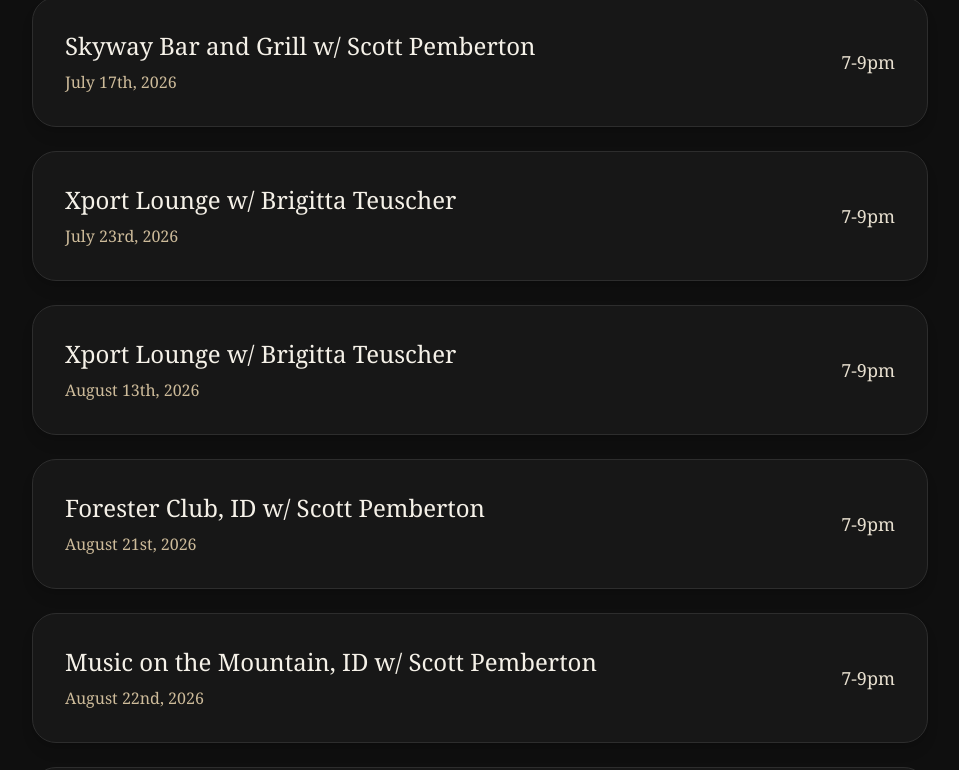
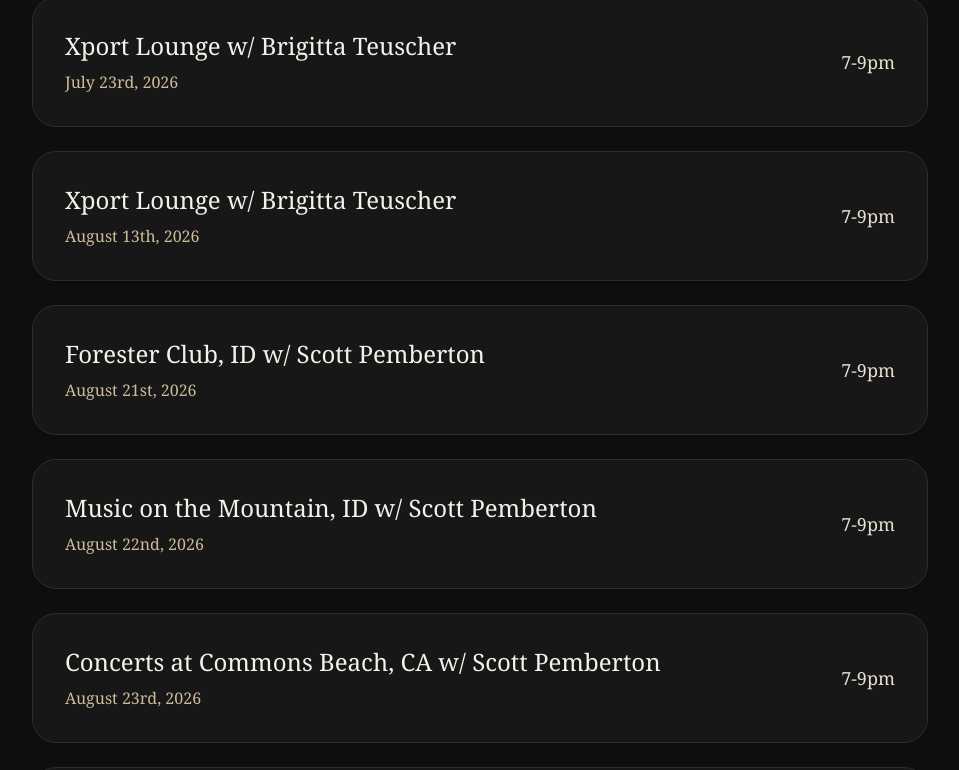
Before and after one commit to pianobrandon/brandon-jazz-site, a Next.js app: page / in a window 1280 px wide. Shown: the part 1847-2617 px from the top of the page, without its empty margins (160-1119 px from the left). Built offline with nearby package versions, Linux system fonts and the light colour scheme.

Commit message:
update gigs

```diff
--- a/src/app/page.tsx
+++ b/src/app/page.tsx
@@ -83,11 +83,6 @@
 
         <div className="max-w-4xl mx-auto space-y-6">
           {[
-            {
-              venue: 'Skyway Bar and Grill w/ Scott Pemberton',
-              date: 'July 17th, 2026',
-              time: '7-9pm',
-            },
             {
               venue: 'Xport Lounge w/ Brigitta Teuscher',
               date: 'July 23rd, 2026',
```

---+---

## Exercise objective:
Copy each line above precisely, dropping the pictures.

## Written answer:
Before and after one commit to pianobrandon/brandon-jazz-site, a Next.js app: page / in a window 1280 px wide. Shown: the part 1847-2617 px from the top of the page, without its empty margins (160-1119 px from the left). Built offline with nearby package versions, Linux system fonts and the light colour scheme.

Commit message:
update gigs

```diff
--- a/src/app/page.tsx
+++ b/src/app/page.tsx
@@ -83,11 +83,6 @@
 
         <div className="max-w-4xl mx-auto space-y-6">
           {[
-            {
-              venue: 'Skyway Bar and Grill w/ Scott Pemberton',
-              date: 'July 17th, 2026',
-              time: '7-9pm',
-            },
             {
               venue: 'Xport Lounge w/ Brigitta Teuscher',
               date: 'July 23rd, 2026',
```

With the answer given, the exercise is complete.